What memorable responses have you had to your work?
I painted a series of portraits of female artists who committed suicide or were
institutionalized titled “Facing Mental Illness: Long-Suffering Female Artists”. When folks visited my studio and I shared the stories behind the paintings, people began to share some of the intimate details of their lives with me. When something I create evokes personal emotions and they share that with me, I’m really moved. It’s an amazing gift. An honor.

What do you like most about being an artist?
I love getting lost in the work, going deep into the process, getting lost in space and time. It’s the journey, not the destination. When I’m painting a portrait, there’s a moment when it starts to talk to me and come alive. Catching that moment is addictive. Art is an adaptive way to channel energy and feelings, as well as a coping mechanism.

How important are titles to your paintings?
Titles are super important. My art tells a story, and the title needs to reflect that story.

What’s the best piece of advice you’ve received?
There’s always more opportunity. If it doesn’t feel right, and you don’t want to do something, don’t do it.

Your book is witty and inspirational for people who want to lose weight. Where can people buy it?
Our Lady of Weight Loss: Miraculous and Motivational Musings from the Patron Saint of Permanent Fat Removal (Penguin publishing) is available on Amazon.

What was the genesis of Collaging My Way Through the Virus?
During the COVID lockdown, from March 2020 until March 2021, I spent the vast majority of my time at home, where I embarked on a daily collage practice. I created a collage a day. Sometimes I authored micro-stories to accompany a collage. I did over 370 collages in my pandemic project, and I’d like to create a compilation of them in a book to chronicle that period.

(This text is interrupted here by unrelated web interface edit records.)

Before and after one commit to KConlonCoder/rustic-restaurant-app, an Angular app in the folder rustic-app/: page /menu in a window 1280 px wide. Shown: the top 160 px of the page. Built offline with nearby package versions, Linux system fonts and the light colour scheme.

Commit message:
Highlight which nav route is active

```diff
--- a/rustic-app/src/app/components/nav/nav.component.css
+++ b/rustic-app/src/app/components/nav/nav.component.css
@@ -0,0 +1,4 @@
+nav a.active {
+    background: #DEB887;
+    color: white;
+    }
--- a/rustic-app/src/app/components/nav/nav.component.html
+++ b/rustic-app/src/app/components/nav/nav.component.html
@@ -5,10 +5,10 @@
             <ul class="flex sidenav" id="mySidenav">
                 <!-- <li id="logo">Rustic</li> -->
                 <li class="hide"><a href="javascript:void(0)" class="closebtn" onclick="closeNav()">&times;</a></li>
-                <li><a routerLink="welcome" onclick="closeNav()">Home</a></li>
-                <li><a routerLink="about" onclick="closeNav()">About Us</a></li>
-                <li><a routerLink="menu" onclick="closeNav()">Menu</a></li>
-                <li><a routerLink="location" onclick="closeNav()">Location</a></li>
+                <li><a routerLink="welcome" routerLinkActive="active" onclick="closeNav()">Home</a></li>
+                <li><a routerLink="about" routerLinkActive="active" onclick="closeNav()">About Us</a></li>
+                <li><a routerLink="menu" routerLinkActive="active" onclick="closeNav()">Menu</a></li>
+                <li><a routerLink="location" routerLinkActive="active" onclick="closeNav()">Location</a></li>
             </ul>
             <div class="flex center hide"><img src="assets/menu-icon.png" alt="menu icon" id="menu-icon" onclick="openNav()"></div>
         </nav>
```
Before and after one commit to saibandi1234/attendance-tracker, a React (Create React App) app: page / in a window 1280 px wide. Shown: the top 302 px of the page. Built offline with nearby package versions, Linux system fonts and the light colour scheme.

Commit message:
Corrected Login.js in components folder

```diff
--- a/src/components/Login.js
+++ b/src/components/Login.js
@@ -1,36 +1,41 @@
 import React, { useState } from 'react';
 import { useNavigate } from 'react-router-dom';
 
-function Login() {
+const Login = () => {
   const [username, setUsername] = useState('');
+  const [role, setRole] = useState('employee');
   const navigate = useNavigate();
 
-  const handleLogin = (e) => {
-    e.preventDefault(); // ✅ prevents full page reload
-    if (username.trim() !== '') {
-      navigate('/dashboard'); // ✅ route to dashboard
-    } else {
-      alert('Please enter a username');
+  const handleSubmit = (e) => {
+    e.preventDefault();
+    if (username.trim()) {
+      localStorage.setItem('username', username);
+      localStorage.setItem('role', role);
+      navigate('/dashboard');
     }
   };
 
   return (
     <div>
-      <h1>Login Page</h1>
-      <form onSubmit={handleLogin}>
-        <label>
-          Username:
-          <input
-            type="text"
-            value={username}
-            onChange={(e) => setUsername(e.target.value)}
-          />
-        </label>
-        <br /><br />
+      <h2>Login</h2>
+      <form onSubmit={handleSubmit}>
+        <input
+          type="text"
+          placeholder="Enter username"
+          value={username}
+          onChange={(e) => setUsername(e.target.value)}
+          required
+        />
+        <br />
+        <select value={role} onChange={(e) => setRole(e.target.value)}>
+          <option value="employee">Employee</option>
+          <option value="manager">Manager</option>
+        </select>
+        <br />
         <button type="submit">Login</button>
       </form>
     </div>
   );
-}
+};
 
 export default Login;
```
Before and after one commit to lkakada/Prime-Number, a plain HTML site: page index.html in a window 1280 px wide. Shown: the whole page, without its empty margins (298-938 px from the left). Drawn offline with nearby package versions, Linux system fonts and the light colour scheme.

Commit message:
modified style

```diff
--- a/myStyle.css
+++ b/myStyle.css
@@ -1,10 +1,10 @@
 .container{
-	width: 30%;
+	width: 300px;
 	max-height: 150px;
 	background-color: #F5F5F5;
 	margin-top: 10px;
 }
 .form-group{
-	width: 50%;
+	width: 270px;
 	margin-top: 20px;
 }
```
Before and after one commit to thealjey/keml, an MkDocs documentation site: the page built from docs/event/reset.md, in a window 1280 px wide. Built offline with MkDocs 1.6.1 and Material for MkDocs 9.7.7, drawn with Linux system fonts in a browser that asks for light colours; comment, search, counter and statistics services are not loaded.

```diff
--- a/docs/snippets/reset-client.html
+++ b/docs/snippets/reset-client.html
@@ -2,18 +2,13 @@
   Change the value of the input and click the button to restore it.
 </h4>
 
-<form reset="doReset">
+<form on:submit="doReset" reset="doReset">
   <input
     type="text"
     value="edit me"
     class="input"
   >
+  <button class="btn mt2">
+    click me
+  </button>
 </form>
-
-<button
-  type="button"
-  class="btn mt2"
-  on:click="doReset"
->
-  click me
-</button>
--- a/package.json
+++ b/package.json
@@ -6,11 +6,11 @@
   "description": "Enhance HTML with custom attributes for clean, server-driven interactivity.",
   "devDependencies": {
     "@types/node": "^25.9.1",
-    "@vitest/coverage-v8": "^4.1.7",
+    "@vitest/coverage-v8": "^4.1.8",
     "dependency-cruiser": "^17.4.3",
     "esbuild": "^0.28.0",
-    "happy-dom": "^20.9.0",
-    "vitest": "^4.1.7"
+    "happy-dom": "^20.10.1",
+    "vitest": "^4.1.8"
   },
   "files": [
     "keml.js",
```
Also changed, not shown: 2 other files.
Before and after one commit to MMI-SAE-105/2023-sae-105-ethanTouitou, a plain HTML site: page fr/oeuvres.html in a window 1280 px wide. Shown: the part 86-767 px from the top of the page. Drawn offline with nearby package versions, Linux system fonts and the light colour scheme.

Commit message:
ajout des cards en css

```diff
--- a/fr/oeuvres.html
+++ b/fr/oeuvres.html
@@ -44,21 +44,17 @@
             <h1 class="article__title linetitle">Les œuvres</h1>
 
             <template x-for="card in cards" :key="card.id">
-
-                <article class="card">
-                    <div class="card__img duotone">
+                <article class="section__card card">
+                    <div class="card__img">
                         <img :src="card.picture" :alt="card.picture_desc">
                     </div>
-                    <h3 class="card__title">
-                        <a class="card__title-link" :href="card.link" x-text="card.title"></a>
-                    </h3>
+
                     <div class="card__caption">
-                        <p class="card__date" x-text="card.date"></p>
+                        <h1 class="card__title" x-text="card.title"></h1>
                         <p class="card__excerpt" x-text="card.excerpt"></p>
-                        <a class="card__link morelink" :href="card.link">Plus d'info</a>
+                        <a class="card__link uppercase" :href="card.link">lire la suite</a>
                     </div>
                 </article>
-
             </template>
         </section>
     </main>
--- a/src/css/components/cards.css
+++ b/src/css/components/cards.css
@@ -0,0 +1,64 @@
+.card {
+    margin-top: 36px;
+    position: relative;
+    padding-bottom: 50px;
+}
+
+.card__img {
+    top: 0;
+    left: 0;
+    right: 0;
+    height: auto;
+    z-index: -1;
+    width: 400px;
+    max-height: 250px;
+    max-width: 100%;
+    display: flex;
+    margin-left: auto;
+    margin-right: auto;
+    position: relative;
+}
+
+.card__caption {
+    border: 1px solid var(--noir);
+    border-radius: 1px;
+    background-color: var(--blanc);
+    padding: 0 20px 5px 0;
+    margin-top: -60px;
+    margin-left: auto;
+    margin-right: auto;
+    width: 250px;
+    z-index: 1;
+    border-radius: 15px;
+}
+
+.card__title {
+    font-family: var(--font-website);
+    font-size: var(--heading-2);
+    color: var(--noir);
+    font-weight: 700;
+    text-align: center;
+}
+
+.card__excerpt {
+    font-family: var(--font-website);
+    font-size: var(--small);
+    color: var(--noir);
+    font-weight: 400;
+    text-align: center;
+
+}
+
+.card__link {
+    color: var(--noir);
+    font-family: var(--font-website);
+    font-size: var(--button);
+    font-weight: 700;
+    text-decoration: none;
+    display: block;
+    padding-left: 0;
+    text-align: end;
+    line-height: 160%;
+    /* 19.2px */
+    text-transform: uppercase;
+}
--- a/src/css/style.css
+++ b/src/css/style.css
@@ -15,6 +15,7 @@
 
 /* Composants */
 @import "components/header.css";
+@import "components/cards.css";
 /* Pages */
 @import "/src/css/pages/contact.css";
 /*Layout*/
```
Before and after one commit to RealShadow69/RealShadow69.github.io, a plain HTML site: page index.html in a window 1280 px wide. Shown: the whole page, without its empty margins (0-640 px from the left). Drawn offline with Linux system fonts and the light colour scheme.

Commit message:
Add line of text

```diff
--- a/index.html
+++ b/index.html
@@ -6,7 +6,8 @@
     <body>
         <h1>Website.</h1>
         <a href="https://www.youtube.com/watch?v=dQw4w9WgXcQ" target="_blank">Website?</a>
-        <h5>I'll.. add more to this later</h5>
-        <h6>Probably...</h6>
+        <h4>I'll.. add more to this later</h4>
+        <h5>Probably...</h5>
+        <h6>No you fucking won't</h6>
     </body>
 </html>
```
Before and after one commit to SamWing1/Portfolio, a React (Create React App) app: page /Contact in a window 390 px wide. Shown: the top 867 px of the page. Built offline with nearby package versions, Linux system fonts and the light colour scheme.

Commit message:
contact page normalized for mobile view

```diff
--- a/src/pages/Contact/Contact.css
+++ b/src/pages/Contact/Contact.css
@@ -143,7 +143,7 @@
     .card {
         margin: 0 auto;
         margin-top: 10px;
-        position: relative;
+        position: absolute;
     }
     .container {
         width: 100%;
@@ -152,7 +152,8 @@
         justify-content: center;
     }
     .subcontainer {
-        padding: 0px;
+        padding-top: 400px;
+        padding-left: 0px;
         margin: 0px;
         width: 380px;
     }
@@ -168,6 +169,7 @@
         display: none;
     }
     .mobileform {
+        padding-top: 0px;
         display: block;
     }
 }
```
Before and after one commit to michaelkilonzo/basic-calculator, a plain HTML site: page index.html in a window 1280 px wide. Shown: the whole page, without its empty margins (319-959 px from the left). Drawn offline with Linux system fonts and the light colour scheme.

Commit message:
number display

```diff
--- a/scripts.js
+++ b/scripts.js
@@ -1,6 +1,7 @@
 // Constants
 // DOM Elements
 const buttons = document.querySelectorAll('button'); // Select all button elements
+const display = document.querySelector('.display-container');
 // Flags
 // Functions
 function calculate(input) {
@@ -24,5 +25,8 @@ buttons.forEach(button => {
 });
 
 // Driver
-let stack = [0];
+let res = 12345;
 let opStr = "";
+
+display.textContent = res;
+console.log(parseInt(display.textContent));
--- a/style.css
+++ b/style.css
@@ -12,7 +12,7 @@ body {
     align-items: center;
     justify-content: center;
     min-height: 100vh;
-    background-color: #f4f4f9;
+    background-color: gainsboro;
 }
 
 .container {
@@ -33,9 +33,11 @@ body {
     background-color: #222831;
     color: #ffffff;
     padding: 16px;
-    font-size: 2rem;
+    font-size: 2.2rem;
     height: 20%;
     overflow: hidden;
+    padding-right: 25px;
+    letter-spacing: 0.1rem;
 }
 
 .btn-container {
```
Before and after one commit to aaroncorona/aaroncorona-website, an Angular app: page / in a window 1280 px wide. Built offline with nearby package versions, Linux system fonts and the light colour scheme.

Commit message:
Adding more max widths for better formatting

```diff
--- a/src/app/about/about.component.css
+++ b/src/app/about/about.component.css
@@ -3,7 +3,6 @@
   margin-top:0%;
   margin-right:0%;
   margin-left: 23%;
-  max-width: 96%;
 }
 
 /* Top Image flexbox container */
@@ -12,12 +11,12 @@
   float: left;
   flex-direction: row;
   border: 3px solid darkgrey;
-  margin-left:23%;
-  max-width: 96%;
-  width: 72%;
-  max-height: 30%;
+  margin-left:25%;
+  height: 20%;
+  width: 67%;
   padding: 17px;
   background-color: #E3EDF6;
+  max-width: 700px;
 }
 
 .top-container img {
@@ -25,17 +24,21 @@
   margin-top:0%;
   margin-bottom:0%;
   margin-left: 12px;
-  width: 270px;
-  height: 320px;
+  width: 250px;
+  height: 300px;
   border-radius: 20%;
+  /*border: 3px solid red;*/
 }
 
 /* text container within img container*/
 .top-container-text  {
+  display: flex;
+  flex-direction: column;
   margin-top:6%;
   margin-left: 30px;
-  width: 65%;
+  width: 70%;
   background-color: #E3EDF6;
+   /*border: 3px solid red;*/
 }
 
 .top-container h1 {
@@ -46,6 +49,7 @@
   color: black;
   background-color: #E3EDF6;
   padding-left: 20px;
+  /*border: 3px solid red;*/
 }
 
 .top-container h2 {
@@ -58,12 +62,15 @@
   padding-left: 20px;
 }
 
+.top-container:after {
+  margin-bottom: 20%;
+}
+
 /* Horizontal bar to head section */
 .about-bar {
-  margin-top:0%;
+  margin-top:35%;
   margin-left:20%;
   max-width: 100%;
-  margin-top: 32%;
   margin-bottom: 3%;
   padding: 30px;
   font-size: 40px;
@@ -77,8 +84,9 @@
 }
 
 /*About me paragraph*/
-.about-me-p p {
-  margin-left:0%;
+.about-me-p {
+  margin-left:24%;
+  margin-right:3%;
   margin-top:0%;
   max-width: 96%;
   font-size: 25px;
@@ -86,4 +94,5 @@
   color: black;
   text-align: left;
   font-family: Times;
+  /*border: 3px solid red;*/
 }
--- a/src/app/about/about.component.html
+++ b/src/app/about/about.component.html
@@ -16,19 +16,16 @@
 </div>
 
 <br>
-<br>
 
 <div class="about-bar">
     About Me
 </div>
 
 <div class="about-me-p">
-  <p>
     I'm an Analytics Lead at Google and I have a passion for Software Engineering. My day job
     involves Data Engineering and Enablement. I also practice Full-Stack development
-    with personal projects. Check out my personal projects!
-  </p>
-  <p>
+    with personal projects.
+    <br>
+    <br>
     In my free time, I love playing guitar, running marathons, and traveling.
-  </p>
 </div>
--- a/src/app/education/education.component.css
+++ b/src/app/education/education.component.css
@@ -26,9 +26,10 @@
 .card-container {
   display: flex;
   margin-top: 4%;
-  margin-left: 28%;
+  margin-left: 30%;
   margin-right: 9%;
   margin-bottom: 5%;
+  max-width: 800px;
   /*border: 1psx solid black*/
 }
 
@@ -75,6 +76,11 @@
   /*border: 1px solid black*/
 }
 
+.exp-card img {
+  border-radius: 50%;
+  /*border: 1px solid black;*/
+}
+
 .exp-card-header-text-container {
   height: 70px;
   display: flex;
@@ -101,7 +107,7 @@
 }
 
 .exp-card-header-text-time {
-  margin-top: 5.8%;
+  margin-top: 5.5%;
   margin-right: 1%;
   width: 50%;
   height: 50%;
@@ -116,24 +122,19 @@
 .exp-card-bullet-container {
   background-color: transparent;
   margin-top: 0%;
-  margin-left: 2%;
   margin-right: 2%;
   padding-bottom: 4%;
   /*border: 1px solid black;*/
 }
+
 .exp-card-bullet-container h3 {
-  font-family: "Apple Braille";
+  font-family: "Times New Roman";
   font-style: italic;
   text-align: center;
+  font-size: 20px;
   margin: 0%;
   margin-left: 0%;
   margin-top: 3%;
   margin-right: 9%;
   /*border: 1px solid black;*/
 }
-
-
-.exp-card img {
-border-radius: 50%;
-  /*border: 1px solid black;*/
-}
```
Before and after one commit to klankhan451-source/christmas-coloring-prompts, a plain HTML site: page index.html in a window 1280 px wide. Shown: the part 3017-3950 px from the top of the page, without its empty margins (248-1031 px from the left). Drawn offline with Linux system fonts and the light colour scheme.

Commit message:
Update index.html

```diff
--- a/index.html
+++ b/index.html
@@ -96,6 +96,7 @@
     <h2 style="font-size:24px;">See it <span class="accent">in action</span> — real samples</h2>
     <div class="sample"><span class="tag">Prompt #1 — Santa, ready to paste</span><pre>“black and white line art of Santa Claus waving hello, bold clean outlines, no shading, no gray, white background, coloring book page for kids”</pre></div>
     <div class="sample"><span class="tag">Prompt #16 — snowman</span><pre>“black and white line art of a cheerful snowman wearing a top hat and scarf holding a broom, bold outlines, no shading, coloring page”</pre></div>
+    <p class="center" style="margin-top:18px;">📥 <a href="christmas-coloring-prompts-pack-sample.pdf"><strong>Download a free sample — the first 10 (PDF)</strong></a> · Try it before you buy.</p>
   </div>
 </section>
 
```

Tell us about your most recent project.
I was gifted a collection of LIFE magazines. My latest collage series, “Going Back to Yesterday,” was created by cutting, pasting and rearranging images that were carefully extracted from the pages of LIFE magazines circa 1959 and 1940. It is an exploration of the past—a glimpse into our future that suggests an astringent reality.

What is your favorite quote?
“You do not need to leave your room. Remain sitting at your table and listen. Do not even listen, simply wait, be still and solitary. The world will freely offer itself to you to be unmasked, it has no choice, it will roll in ecstasy at your feet.” ~ Franz Kafka

Janny Taylor’s art can be viewed at Steinfeld Gallery & Studios, 101 W. Sixth St., in Tucson. Connect at [email protected], or follow @JannyTaylorCreates on Instagram.

Suzie Agrillo is a freelance writer in Tucson and a frequent contributor to Natural Awakenings Magazine. She focuses on writing about the arts, inspirational people and the human connection. Connect at [email protected].